I don't remember the first time hubby and I got cell phones, but, it must have been after I started grad school and we realized that the cell phone would make it safer for me to take the old car on the 120 mile round trip from Omaha to Lincoln for classes... Since my mom was a nurse and worked odd hours, I have a feeling she would have given me and my sister cell-phones just so she could keep track of us..... that would have sucked :).

I'm not sure I can honestly answer the heating bill question, as for a lot of my childhood in MN we did most of our heating with wood. Wood that I stacked, brought in, fed into the stove etc... In one way I knew the cost of heating the house, as I did a lot of the work -- often in the cold and snow.... on the other hand, I didn't know how much the bill was, only that it was less expensive to burn wood than to run the furnace.

3 comments:

Lucy said...

I think having parents with the time and energy to read to a child and take them to free museums etc can be a sign of class, too. My house was full of original art and I'd be tempted to qualify that by saying it was all done by my mother or grandmother, but it still says something about what my family's situation was that they had the leisure and resources to paint.

Inside the Philosophy Factory said...

I suppose you are correct -- and that occurred to me as I wrote it. Both in having the freedom and flexibility to have the time to do it, and having the transportation available to make the trip to the library or museum.

On the other hand, it seems as if the implication is that if you had those experiences as a child, you are wealthy. I grew up in a very wealthy area. Many of my friends' parents were work-a-holic CEOs, physicians and attorneys who didn't have time for their kids -- they had plenty of wealth but no time to spend with their kids --- the nanny or housekeeper would take them to museums and read to them... but their parents would not.

Anastasia said...

My family was really poor when I was young and then my mom married someone who was comparatively wealthy and yet....having more money didn't change the way my mom thought about things. She really doesn't value education.
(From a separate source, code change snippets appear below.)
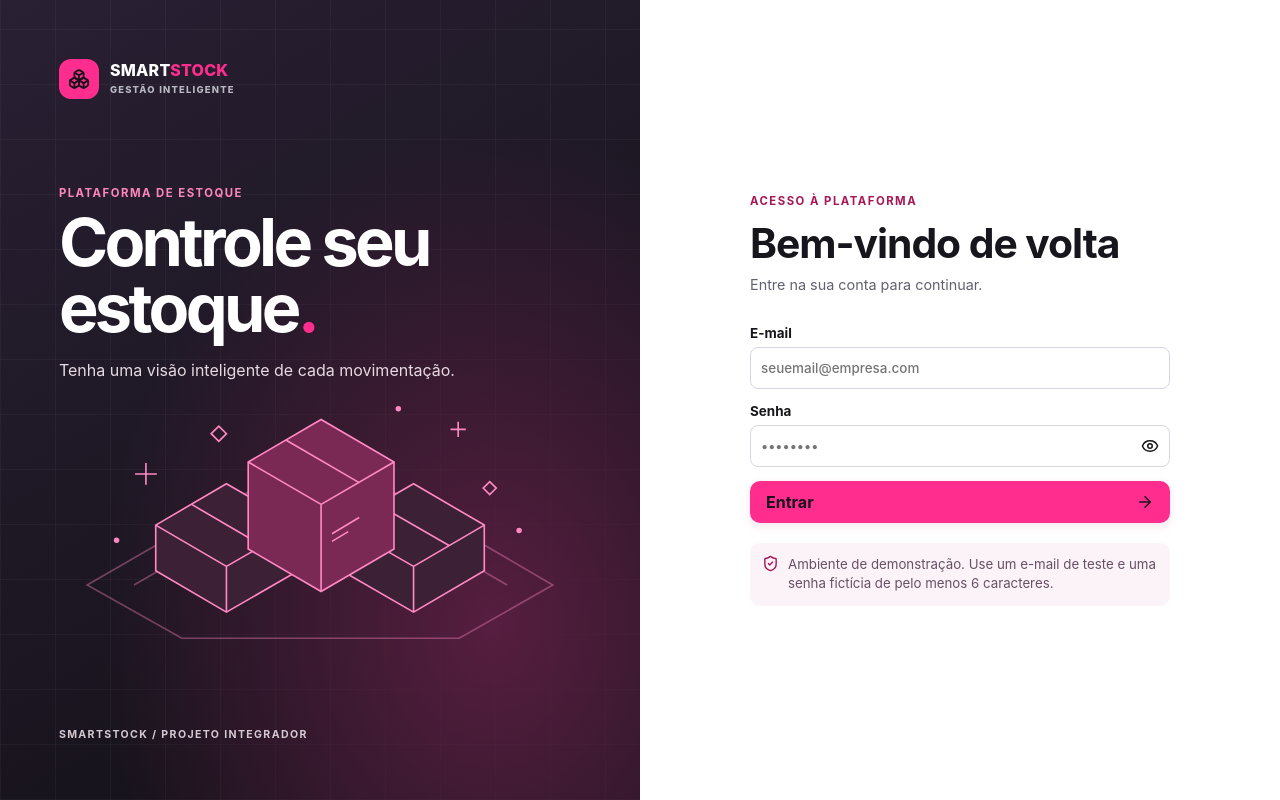
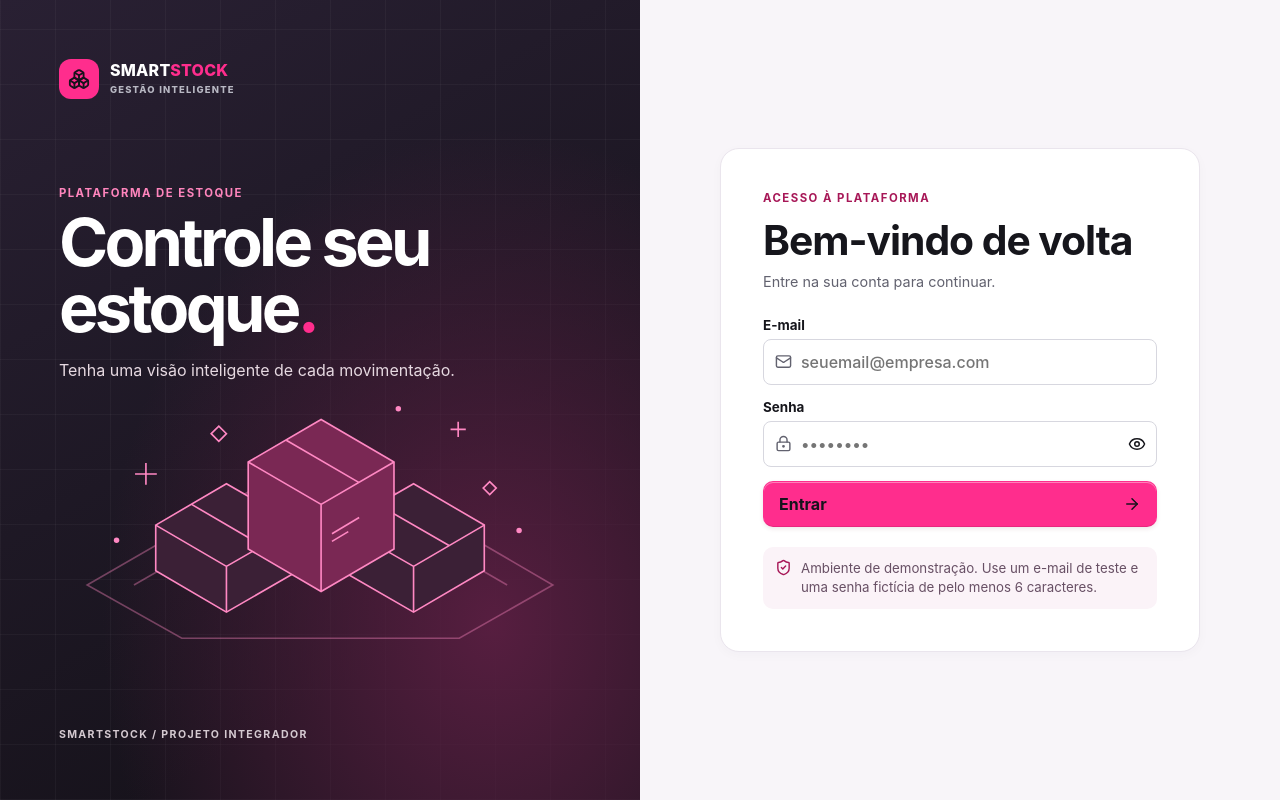
Before and after one commit to gugdev/smartstock, a React (Vite) app: page / in a window 1280 px wide. Built offline with nearby package versions, Linux system fonts and the light colour scheme.

Commit message:
Dia 2: refinar login e mensagens de validação

```diff
--- a/src/componentes.jsx
+++ b/src/componentes.jsx
@@ -1,4 +1,4 @@
-import { ArrowDownLeft, ArrowUpRight, Boxes, ChartNoAxesCombined, ClipboardList, LayoutDashboard, LogOut, Settings, Package, Menu, X, Eye, EyeOff, ShieldCheck, ArrowRight } from 'lucide-react'
+import { ArrowDownLeft, ArrowUpRight, Boxes, ChartNoAxesCombined, ClipboardList, LayoutDashboard, LogOut, Settings, Package, Menu, X, Eye, EyeOff, ShieldCheck, ArrowRight, Mail, LockKeyhole, CircleAlert } from 'lucide-react'
 import { useState } from 'react'
 import { dataBR, numero, somaMovimentos } from './estoque'
 
@@ -32,7 +32,7 @@ export function IlustracaoEstoque() {
   </svg>
 }
 
-export function Formulario({ onSubmit, children, ...props }) {
+export function Formulario({ onSubmit, children, mensagemInvalida, ...props }) {
   const [validacao, setValidacao] = useState('')
 
   function validar(evento) {
@@ -40,7 +40,7 @@ export function Formulario({ onSubmit, children, ...props }) {
     const campo = evento.target
     const primeiro = evento.currentTarget.querySelector('input:invalid, select:invalid, textarea:invalid')
     if (campo !== primeiro) return
-    setValidacao(campo.validationMessage)
+    setValidacao(mensagemInvalida?.(campo) ?? campo.validationMessage)
     campo.focus()
   }
 
@@ -49,8 +49,15 @@ export function Formulario({ onSubmit, children, ...props }) {
     onSubmit(evento)
   }}>
     {children}
-    {validacao && <p className="erro" role="alert">{validacao}</p>}
+    {validacao && <p className="erro erro-formulario" role="alert"><CircleAlert size={16} aria-hidden="true" /> {validacao}</p>}
   </form>
+}
+
+function mensagemLogin(campo) {
+  if (campo.name === 'email') {
+    return campo.validity.valueMissing ? 'Informe seu e-mail.' : 'Digite um e-mail válido, como demo@smartstock.test.'
+  }
+  return campo.validity.valueMissing ? 'Informe a senha de demonstração.' : 'Use uma senha fictícia com pelo menos 6 caracteres.'
 }
 
 export function Login({ entrar }) {
@@ -73,19 +80,29 @@ export function Login({ entrar }) {
         <span className="login-rodape">SMARTSTOCK / PROJETO INTEGRADOR</span>
       </section>
       <section className="login-form">
-        <div>
+        <div className="card login-painel">
           <p className="sobretitulo">ACESSO À PLATAFORMA</p>
           <h2>Bem-vindo de volta</h2>
           <p className="muted">Entre na sua conta para continuar.</p>
-          <Formulario className="campos" onSubmit={enviar}>
-            <label>E-mail<input type="email" name="email" placeholder="seuemail@empresa.com" autoComplete="username" required /></label>
-            <label>Senha<span className="campo-senha">
-              <input type={mostrar ? 'text' : 'password'} name="senha" placeholder="••••••••" autoComplete="current-password" minLength="6" required />
-              <button type="button" className="icone" onClick={() => setMostrar(!mostrar)} aria-label={mostrar ? 'Ocultar senha' : 'Mostrar senha'}>{mostrar ? <EyeOff size={18} /> : <Eye size={18} />}</button>
-            </span></label>
-            <button className="primario">Entrar <ArrowRight size={18} /></button>
+          <Formulario className="campos" onSubmit={enviar} mensagemInvalida={mensagemLogin}>
+            <div className="login-campo">
+              <label htmlFor="login-email">E-mail</label>
+              <div className="login-input">
+                <Mail size={17} aria-hidden="true" />
+                <input id="login-email" type="email" name="email" placeholder="seuemail@empresa.com" autoComplete="username" required />
+              </div>
+            </div>
+            <div className="login-campo">
+              <label htmlFor="login-senha">Senha</label>
+              <div className="login-input campo-senha">
+                <LockKeyhole size={17} aria-hidden="true" />
+                <input id="login-senha" type={mostrar ? 'text' : 'password'} name="senha" placeholder="••••••••" autoComplete="current-password" minLength="6" aria-describedby="login-ajuda" required />
+                <button type="button" className="icone" onClick={() => setMostrar(!mostrar)} aria-label={mostrar ? 'Ocultar senha' : 'Mostrar senha'}>{mostrar ? <EyeOff size={18} /> : <Eye size={18} />}</button>
+              </div>
+            </div>
+            <button className="primario botao-destaque">Entrar <ArrowRight size={18} aria-hidden="true" /></button>
           </Formulario>
-          <p className="nota"><ShieldCheck size={17} /> Ambiente de demonstração. Use um e-mail de teste e uma senha fictícia de pelo menos 6 caracteres.</p>
+          <p className="nota" id="login-ajuda"><ShieldCheck size={17} aria-hidden="true" /> Ambiente de demonstração. Use um e-mail de teste e uma senha fictícia de pelo menos 6 caracteres.</p>
         </div>
       </section>
     </main>
--- a/src/estilo.css
+++ b/src/estilo.css
@@ -62,11 +62,17 @@ small, .muted { color: var(--muted); }
 .ilustracao-estoque .caixa-lateral { fill: #3b2036; }
 .ilustracao-estoque .caixa-principal { fill: #7a2854; }
 .login-rodape { color: #d4c9d0; font-size: .66rem; letter-spacing: .13em; font-weight: 700; }
-.login-form { display: grid; place-items: center; padding: clamp(25px, 6vw, 75px); }
-.login-form > div { width: 100%; max-width: 420px; }
+.login-form { display: grid; place-items: center; padding: clamp(20px, 4vw, 64px); background: #f8f5f9; }
+.login-painel { width: 100%; max-width: 480px; padding: clamp(20px, 3.4vw, 42px); }
 .login-form h2 { font-size: clamp(1.85rem, 4vw, 2.55rem); }
-.login-form form { margin-top: 29px; }
-.login-form .primario { justify-content: space-between; }
+.login-form form { margin-top: 24px; }
+.login-form .primario { min-height: 46px; justify-content: space-between; }
+.login-campo { display: grid; gap: 6px; }
+.login-input { position: relative; display: flex; align-items: center; }
+.login-input > svg { position: absolute; left: 12px; color: var(--muted); pointer-events: none; }
+.login-input:focus-within > svg { color: var(--rosa-texto); }
+.login-input input:not([type=checkbox]) { min-height: 46px; padding-left: 37px; }
+.login-form form:has(.erro-formulario) input:user-invalid { border-color: #a41837; }
 .nota { display: flex; gap: 9px; align-items: flex-start; font-size: .83rem; margin-top: 20px; padding: 12px; border-radius: 10px; background: #fbf3f8; line-height: 1.45; color: #685065; }
 .nota svg { color: var(--rosa-texto); }
 .nota svg, .dica svg { flex-shrink: 0; }
@@ -229,6 +235,8 @@ textarea { resize: vertical; }
 .mensagem:not(:empty) { margin-top: 8px; }
 .mensagem:empty { display: none; }
 .erro { color: #a41837; background: #fff0f3; border: 1px solid #f3cad5; padding: 9px 12px; margin-top: 8px; border-radius: 8px; font-size: .85rem; }
+.erro-formulario { display: flex; align-items: flex-start; gap: 7px; margin-top: 0; }
+.erro-formulario svg { flex: 0 0 auto; }
 dialog { padding: 23px; border: 1px solid var(--borda); border-radius: var(--radius); width: min(460px, calc(100% - 28px)); max-height: 90vh; color: inherit; }
 dialog::backdrop { background: #12121c88; }
 .dialogo-acoes { display: flex; justify-content: flex-end; flex-wrap: wrap; gap: 8px; }
```
Also changed, not shown: evidencias/dia-2/01-login.png, 1 other file (tests, documents, lock files or other folders).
If you get a job that pays $10 or more an hour, you've made it. degrees are just not important. and you know, if what you're after is hourly pay in your hometown....maybe you don't need it. Liberal arts education starts looking like a huge waste of time. her parents were/are downright anti-education, they think it makes people think they're better than others blah blah whatever.

anyway, my point is, we had as much money or more than my high school friends and yet my mom would have let me drop out of high school. She refused to waste money on lessons of any kind. she didn't think SAT prep was important. college was like...yeah, sure...you can go. she just didn't get involved in my preparation.

the other thing is, I'm sure one of the reasons my mom never read to us when I was really small was that she was single and totally overwhelmed. and poor because she was single with two kids and no education.